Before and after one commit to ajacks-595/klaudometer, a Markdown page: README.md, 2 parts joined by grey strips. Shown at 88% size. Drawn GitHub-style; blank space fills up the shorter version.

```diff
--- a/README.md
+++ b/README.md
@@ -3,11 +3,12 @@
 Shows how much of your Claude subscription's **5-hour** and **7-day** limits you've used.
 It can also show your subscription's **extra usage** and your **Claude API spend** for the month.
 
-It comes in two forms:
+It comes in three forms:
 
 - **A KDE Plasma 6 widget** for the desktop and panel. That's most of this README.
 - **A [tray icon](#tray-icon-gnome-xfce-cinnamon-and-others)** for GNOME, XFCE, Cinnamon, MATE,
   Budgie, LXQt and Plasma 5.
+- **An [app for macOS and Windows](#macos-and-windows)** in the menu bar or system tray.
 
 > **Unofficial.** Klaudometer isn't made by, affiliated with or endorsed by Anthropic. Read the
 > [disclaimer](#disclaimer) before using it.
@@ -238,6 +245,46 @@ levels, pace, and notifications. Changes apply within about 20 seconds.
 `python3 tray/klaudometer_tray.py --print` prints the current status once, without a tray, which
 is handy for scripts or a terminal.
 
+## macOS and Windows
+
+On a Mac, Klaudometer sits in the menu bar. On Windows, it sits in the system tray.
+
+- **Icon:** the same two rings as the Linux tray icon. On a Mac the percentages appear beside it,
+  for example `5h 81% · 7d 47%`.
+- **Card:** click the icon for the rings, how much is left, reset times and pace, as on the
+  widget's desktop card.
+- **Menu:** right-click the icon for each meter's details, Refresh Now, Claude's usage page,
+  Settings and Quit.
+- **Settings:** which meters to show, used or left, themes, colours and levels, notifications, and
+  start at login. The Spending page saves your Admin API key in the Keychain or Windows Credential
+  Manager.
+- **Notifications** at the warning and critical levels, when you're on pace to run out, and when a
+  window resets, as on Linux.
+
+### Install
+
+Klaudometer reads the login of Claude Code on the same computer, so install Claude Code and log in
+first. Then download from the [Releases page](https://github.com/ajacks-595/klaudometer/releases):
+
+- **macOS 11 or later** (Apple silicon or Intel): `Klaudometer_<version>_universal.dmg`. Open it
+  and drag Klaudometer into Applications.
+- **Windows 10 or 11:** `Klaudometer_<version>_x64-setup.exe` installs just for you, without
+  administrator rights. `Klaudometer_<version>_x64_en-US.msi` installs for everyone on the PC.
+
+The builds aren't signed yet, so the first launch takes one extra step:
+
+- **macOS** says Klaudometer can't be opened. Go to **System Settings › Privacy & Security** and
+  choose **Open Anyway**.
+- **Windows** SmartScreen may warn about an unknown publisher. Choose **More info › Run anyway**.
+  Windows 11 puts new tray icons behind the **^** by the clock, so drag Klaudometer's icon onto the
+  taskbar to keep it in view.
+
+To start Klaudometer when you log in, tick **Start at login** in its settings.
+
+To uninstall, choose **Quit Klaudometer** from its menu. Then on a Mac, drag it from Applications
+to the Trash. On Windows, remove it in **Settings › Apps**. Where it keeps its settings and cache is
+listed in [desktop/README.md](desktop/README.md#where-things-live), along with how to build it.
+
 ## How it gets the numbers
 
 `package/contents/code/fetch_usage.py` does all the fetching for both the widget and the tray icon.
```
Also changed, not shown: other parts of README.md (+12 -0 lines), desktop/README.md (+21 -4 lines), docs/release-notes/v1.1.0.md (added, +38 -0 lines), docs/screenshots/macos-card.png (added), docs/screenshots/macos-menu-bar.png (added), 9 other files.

▶ _YOUR ASSIGNMENT_
The lines sought are those in the data above that include the string "Windows"; copy each one.

▶ _SOLUTION_
+- **An [app for macOS and Windows](#macos-and-windows)** in the menu bar or system tray.
+## macOS and Windows
+On a Mac, Klaudometer sits in the menu bar. On Windows, it sits in the system tray.
+  start at login. The Spending page saves your Admin API key in the Keychain or Windows Credential
+- **Windows 10 or 11:** `Klaudometer_<version>_x64-setup.exe` installs just for you, without
+- **Windows** SmartScreen may warn about an unknown publisher. Choose **More info › Run anyway**.
+  Windows 11 puts new tray icons behind the **^** by the clock, so drag Klaudometer's icon onto the
+to the Trash. On Windows, remove it in **Settings › Apps**. Where it keeps its settings and cache is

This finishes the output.